**Web page revision data**
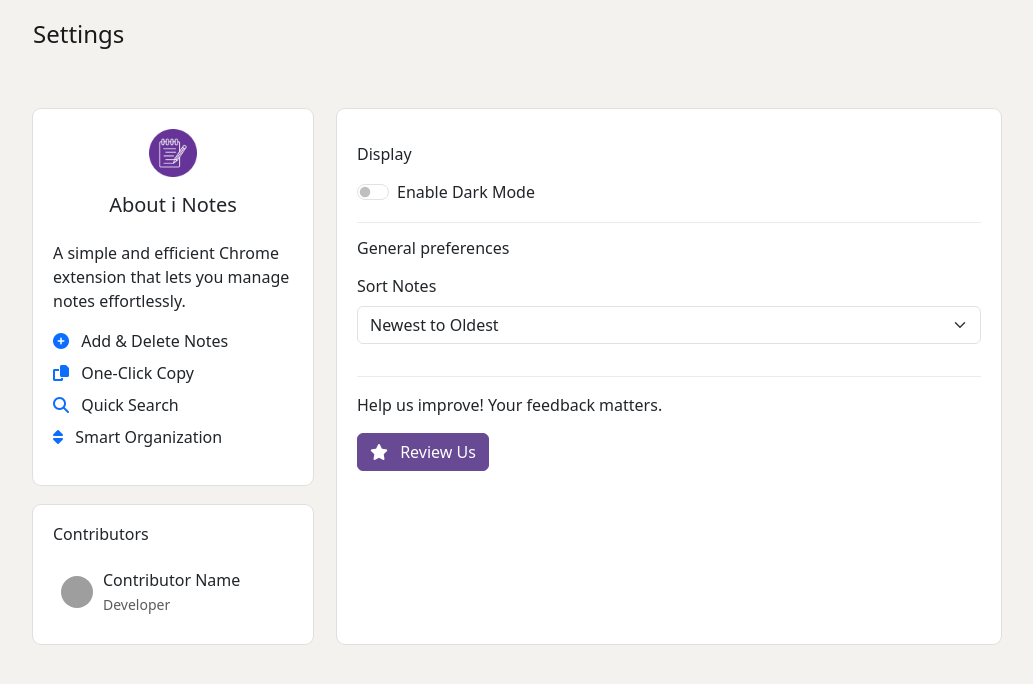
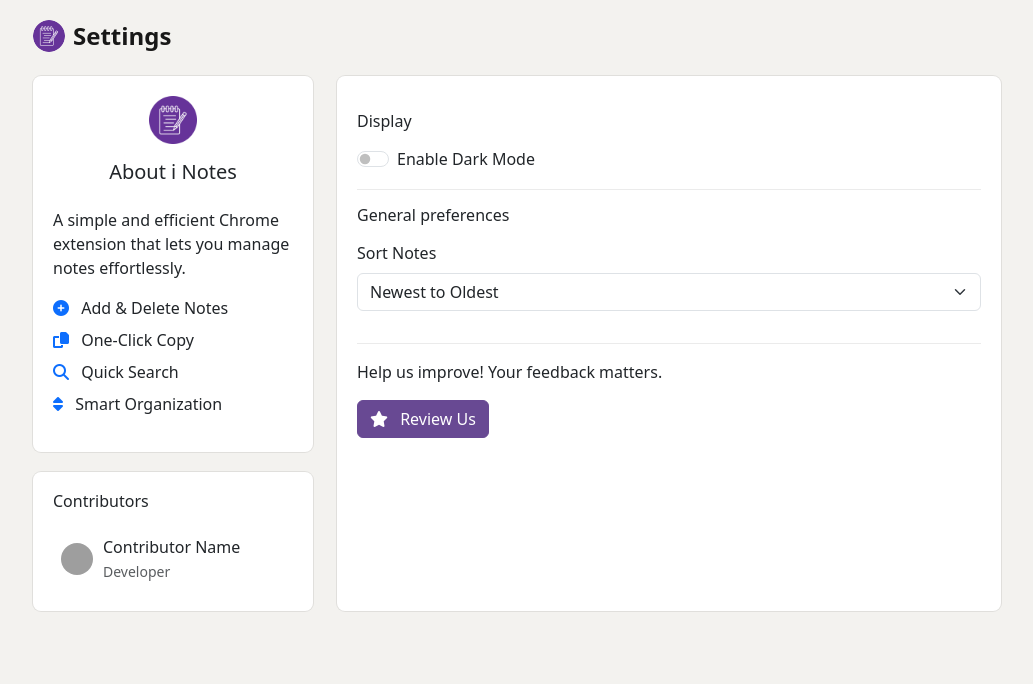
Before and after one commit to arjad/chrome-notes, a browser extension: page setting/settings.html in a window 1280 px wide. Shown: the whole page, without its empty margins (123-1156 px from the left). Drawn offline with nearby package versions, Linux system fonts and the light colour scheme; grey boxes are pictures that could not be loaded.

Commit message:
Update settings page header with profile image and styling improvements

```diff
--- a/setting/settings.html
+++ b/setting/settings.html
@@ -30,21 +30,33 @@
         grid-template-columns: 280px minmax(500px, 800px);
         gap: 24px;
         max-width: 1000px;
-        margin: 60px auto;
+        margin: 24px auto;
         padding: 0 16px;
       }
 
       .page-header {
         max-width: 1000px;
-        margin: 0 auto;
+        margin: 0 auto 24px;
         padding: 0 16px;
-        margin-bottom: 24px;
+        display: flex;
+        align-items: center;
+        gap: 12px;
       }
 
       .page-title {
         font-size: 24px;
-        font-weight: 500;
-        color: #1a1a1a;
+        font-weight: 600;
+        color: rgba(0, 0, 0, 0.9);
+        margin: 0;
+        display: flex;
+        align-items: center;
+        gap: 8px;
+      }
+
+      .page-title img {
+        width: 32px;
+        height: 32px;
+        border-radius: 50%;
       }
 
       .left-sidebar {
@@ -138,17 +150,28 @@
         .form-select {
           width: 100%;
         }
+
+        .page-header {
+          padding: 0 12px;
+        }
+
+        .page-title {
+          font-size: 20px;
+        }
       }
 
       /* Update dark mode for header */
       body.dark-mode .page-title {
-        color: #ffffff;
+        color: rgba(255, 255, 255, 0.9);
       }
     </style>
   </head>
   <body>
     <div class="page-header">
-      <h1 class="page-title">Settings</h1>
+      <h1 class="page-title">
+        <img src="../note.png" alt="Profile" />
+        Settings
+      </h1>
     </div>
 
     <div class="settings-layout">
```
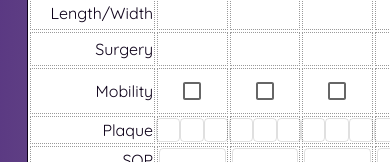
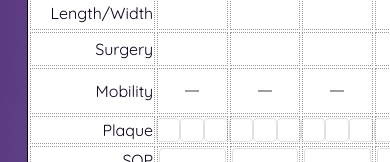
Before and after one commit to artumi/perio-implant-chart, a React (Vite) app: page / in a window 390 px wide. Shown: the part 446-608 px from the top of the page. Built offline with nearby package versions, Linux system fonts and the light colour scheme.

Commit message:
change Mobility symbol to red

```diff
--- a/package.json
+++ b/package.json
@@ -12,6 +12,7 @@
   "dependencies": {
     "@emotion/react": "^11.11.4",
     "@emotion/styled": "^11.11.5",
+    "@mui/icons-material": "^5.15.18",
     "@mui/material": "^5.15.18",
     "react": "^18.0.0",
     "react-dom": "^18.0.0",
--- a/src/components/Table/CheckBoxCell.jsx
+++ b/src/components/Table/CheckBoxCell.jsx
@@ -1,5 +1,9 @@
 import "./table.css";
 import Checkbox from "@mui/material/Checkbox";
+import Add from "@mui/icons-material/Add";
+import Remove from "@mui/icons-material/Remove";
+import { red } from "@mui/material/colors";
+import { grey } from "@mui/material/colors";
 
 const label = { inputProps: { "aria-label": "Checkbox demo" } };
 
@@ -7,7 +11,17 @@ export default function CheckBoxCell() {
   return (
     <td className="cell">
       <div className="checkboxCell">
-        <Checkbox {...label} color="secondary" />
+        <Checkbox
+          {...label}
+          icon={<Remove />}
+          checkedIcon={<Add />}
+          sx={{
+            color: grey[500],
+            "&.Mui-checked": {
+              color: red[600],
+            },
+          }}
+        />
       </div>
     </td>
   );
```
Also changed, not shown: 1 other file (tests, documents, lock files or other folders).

**DESCRIPTION OF THE TASK**
Produce the entries above once more, exactly as given, with each picture left out.

**REPLY TO THE TASK**
Before and after one commit to arjad/chrome-notes, a browser extension: page setting/settings.html in a window 1280 px wide. Shown: the whole page, without its empty margins (123-1156 px from the left). Drawn offline with nearby package versions, Linux system fonts and the light colour scheme; grey boxes are pictures that could not be loaded.

Commit message:
Update settings page header with profile image and styling improvements

```diff
--- a/setting/settings.html
+++ b/setting/settings.html
@@ -30,21 +30,33 @@
         grid-template-columns: 280px minmax(500px, 800px);
         gap: 24px;
         max-width: 1000px;
-        margin: 60px auto;
+        margin: 24px auto;
         padding: 0 16px;
       }
 
       .page-header {
         max-width: 1000px;
-        margin: 0 auto;
+        margin: 0 auto 24px;
         padding: 0 16px;
-        margin-bottom: 24px;
+        display: flex;
+        align-items: center;
+        gap: 12px;
       }
 
       .page-title {
         font-size: 24px;
-        font-weight: 500;
-        color: #1a1a1a;
+        font-weight: 600;
+        color: rgba(0, 0, 0, 0.9);
+        margin: 0;
+        display: flex;
+        align-items: center;
+        gap: 8px;
+      }
+
+      .page-title img {
+        width: 32px;
+        height: 32px;
+        border-radius: 50%;
       }
 
       .left-sidebar {
@@ -138,17 +150,28 @@
         .form-select {
           width: 100%;
         }
+
+        .page-header {
+          padding: 0 12px;
+        }
+
+        .page-title {
+          font-size: 20px;
+        }
       }
 
       /* Update dark mode for header */
       body.dark-mode .page-title {
-        color: #ffffff;
+        color: rgba(255, 255, 255, 0.9);
       }
     </style>
   </head>
   <body>
     <div class="page-header">
-      <h1 class="page-title">Settings</h1>
+      <h1 class="page-title">
+        <img src="../note.png" alt="Profile" />
+        Settings
+      </h1>
     </div>
 
     <div class="settings-layout">
```
Before and after one commit to artumi/perio-implant-chart, a React (Vite) app: page / in a window 390 px wide. Shown: the part 446-608 px from the top of the page. Built offline with nearby package versions, Linux system fonts and the light colour scheme.

Commit message:
change Mobility symbol to red

```diff
--- a/package.json
+++ b/package.json
@@ -12,6 +12,7 @@
   "dependencies": {
     "@emotion/react": "^11.11.4",
     "@emotion/styled": "^11.11.5",
+    "@mui/icons-material": "^5.15.18",
     "@mui/material": "^5.15.18",
     "react": "^18.0.0",
     "react-dom": "^18.0.0",
--- a/src/components/Table/CheckBoxCell.jsx
+++ b/src/components/Table/CheckBoxCell.jsx
@@ -1,5 +1,9 @@
 import "./table.css";
 import Checkbox from "@mui/material/Checkbox";
+import Add from "@mui/icons-material/Add";
+import Remove from "@mui/icons-material/Remove";
+import { red } from "@mui/material/colors";
+import { grey } from "@mui/material/colors";
 
 const label = { inputProps: { "aria-label": "Checkbox demo" } };
 
@@ -7,7 +11,17 @@ export default function CheckBoxCell() {
   return (
     <td className="cell">
       <div className="checkboxCell">
-        <Checkbox {...label} color="secondary" />
+        <Checkbox
+          {...label}
+          icon={<Remove />}
+          checkedIcon={<Add />}
+          sx={{
+            color: grey[500],
+            "&.Mui-checked": {
+              color: red[600],
+            },
+          }}
+        />
       </div>
     </td>
   );
```
Also changed, not shown: 1 other file (tests, documents, lock files or other folders).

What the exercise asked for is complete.